● Records supplied:
....

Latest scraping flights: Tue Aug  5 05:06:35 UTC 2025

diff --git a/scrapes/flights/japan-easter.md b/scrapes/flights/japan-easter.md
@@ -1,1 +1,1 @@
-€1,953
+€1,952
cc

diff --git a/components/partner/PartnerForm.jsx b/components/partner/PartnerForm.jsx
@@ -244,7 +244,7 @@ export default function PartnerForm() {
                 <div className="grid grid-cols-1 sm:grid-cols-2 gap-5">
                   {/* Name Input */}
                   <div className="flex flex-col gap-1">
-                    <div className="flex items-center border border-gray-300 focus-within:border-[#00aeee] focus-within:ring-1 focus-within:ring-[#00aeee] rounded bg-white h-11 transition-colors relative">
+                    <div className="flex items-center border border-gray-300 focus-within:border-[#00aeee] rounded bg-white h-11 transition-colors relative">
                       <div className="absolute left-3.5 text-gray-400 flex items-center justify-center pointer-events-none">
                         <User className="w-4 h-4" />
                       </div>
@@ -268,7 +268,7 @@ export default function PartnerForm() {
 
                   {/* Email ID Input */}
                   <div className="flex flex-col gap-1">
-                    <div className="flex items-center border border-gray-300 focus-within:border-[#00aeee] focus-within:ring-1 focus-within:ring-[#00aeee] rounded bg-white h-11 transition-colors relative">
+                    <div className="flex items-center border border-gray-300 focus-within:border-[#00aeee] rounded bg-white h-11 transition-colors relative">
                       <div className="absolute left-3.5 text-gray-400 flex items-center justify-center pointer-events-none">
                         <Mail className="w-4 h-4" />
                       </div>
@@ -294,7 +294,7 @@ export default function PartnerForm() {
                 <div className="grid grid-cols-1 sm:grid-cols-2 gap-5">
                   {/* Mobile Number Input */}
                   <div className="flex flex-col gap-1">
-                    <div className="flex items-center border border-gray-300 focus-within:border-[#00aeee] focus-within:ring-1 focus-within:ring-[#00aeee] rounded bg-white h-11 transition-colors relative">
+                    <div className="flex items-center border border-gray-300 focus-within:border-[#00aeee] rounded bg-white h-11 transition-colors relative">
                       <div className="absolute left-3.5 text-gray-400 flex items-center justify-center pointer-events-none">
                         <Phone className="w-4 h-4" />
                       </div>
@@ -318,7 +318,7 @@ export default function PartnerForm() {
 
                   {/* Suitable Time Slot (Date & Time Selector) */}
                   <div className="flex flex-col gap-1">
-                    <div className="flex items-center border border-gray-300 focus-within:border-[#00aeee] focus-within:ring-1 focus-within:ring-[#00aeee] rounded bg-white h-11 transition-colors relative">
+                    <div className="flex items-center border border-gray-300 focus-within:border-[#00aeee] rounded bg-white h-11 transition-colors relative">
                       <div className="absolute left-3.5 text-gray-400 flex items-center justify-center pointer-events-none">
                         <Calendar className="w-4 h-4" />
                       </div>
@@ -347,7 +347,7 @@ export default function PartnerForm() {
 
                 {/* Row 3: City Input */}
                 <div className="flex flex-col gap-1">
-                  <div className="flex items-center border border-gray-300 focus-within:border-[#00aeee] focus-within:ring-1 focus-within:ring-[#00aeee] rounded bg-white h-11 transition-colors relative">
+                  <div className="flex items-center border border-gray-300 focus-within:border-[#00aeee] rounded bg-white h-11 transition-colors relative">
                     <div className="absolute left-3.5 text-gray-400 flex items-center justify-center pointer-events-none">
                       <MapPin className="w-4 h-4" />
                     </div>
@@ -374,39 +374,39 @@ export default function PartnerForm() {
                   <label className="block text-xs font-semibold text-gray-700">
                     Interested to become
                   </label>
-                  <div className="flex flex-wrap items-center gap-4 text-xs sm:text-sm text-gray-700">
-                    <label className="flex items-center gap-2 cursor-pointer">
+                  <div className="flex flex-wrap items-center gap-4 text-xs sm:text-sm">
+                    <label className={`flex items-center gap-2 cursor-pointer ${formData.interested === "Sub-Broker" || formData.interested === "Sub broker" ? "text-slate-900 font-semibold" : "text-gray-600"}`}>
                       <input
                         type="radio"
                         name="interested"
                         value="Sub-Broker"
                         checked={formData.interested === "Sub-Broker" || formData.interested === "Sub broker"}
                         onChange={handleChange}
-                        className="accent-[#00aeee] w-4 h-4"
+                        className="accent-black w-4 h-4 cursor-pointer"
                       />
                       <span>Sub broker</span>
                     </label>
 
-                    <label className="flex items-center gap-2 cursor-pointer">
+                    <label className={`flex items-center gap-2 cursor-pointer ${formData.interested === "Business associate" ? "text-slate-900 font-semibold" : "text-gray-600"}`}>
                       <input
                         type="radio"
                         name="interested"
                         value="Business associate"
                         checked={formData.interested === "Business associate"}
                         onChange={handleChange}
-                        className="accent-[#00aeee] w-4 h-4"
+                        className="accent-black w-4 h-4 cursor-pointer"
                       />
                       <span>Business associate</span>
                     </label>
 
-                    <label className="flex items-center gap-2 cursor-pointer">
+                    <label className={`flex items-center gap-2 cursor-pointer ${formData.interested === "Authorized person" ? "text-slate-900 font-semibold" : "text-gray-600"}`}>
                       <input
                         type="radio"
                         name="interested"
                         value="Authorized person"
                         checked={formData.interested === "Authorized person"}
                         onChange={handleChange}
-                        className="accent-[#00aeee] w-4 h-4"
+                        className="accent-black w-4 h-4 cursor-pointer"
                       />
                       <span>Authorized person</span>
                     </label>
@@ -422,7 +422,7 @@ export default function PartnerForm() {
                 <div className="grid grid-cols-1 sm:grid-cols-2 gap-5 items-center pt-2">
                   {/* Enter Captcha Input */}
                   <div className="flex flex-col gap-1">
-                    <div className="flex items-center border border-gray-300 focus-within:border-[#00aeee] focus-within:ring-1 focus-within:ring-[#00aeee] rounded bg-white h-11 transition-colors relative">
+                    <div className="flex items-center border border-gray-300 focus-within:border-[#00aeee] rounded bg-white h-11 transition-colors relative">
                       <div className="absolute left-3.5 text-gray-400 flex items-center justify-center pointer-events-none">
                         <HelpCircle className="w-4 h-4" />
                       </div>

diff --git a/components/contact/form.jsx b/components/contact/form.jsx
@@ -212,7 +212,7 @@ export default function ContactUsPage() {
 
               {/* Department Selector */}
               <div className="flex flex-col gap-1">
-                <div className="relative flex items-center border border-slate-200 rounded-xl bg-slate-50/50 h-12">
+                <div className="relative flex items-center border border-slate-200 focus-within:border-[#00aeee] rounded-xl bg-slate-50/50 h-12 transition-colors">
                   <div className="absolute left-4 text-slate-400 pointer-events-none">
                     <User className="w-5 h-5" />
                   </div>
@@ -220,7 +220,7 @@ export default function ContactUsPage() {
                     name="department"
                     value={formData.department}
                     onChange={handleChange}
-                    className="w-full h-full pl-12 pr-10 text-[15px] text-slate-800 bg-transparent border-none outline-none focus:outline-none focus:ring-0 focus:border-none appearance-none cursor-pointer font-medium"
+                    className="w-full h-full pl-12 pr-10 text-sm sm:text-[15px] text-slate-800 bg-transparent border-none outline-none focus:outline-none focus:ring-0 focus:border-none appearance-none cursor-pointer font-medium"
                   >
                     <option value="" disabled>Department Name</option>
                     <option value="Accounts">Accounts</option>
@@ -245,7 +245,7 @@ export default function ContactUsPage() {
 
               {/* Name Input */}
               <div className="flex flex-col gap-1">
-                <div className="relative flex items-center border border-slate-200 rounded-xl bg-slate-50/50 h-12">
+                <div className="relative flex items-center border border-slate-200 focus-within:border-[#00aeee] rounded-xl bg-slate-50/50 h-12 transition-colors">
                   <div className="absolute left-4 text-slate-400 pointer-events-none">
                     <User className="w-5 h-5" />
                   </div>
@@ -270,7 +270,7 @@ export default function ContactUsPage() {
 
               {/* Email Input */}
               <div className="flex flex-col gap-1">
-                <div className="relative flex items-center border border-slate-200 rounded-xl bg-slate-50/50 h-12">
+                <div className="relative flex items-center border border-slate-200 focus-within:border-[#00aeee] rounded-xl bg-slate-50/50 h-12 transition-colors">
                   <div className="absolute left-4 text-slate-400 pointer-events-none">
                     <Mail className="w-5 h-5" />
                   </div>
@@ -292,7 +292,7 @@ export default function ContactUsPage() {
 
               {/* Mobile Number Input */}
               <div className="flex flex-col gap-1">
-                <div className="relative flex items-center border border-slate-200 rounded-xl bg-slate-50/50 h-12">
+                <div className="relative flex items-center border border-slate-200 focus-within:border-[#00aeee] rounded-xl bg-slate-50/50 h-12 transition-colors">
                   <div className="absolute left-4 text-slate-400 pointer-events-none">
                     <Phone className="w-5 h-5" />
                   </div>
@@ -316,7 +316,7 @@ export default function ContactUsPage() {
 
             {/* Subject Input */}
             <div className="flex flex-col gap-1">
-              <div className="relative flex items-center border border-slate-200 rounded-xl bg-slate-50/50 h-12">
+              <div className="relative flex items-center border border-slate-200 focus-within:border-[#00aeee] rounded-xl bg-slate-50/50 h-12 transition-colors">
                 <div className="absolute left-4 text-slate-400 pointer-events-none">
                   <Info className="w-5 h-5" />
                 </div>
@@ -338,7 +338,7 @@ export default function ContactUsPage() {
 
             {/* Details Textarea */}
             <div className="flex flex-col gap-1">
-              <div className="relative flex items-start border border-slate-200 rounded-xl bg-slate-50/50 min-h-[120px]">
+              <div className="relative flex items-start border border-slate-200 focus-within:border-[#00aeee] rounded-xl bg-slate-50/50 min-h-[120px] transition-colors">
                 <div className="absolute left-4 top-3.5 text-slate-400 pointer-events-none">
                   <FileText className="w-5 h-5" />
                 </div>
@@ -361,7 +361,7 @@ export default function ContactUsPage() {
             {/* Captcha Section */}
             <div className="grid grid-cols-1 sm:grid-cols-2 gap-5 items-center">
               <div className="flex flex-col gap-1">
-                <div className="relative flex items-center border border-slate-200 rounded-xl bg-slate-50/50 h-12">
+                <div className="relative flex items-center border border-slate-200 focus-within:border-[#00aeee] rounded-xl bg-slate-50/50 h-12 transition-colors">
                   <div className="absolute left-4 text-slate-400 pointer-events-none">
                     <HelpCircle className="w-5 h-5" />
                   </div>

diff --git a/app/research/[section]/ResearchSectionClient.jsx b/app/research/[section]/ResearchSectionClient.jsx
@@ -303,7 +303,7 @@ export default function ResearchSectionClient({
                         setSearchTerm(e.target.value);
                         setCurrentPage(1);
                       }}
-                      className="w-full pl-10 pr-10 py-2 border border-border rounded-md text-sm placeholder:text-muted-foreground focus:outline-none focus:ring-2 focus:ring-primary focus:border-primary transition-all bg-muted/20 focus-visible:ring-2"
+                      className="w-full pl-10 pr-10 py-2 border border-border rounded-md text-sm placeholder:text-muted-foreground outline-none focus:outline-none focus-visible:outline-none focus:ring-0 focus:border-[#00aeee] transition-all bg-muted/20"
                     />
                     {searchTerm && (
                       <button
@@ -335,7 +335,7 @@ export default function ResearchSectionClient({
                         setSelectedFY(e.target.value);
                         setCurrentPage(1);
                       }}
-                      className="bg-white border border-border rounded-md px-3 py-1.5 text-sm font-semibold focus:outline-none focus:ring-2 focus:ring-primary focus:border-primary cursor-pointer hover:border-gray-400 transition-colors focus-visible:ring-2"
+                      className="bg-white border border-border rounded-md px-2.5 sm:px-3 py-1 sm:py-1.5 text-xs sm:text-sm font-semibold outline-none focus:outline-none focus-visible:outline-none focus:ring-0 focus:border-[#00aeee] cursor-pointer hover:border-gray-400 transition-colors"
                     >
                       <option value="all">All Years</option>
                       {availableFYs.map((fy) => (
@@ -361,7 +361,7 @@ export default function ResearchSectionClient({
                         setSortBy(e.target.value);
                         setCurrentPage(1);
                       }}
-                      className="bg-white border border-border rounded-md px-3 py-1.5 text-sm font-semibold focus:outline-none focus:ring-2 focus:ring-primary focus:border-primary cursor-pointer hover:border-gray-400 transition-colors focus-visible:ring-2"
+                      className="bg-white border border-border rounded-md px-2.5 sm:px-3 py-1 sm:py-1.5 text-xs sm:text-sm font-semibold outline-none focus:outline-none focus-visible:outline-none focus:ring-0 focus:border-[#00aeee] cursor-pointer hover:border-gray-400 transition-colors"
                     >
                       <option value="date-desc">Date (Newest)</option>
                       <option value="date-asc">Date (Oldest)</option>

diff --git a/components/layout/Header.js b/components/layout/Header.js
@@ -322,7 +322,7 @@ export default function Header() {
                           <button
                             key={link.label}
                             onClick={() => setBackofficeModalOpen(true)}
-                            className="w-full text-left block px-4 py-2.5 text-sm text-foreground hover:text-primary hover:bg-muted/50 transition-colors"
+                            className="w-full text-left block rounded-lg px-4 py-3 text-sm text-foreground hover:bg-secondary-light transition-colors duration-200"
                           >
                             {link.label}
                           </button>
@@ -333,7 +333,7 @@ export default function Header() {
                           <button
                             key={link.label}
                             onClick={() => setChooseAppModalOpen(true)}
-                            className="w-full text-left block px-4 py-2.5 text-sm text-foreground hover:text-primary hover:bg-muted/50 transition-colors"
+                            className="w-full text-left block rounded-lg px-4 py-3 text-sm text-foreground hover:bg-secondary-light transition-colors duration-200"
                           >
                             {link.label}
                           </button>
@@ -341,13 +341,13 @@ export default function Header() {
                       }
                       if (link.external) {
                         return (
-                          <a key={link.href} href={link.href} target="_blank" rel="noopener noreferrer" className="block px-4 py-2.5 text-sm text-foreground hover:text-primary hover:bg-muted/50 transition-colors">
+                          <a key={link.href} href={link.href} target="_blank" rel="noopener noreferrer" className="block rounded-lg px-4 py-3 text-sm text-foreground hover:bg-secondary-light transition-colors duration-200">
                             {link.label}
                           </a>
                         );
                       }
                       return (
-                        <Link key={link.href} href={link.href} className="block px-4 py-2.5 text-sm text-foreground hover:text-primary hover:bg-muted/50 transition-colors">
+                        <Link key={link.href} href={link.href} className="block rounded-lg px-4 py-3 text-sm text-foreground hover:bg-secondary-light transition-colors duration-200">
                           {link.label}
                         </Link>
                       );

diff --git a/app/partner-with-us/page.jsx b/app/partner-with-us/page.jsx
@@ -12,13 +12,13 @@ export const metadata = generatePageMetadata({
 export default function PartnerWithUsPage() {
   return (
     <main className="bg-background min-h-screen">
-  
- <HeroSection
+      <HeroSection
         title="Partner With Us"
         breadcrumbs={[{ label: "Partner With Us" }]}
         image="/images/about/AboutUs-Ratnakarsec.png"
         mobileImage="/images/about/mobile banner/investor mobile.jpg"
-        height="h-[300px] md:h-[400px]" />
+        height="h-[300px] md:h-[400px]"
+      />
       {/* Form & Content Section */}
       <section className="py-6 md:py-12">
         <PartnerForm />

....

Where does the string "muted" appear in the records above? Show every line that holds it.

● Answer space:
-                      className="w-full pl-10 pr-10 py-2 border border-border rounded-md text-sm placeholder:text-muted-foreground focus:outline-none focus:ring-2 focus:ring-primary focus:border-primary transition-all bg-muted/20 focus-visible:ring-2"
+                      className="w-full pl-10 pr-10 py-2 border border-border rounded-md text-sm placeholder:text-muted-foreground outline-none focus:outline-none focus-visible:outline-none focus:ring-0 focus:border-[#00aeee] transition-all bg-muted/20"
-                            className="w-full text-left block px-4 py-2.5 text-sm text-foreground hover:text-primary hover:bg-muted/50 transition-colors"
-                            className="w-full text-left block px-4 py-2.5 text-sm text-foreground hover:text-primary hover:bg-muted/50 transition-colors"
-                          <a key={link.href} href={link.href} target="_blank" rel="noopener noreferrer" className="block px-4 py-2.5 text-sm text-foreground hover:text-primary hover:bg-muted/50 transition-colors">
-                        <Link key={link.href} href={link.href} className="block px-4 py-2.5 text-sm text-foreground hover:text-primary hover:bg-muted/50 transition-colors">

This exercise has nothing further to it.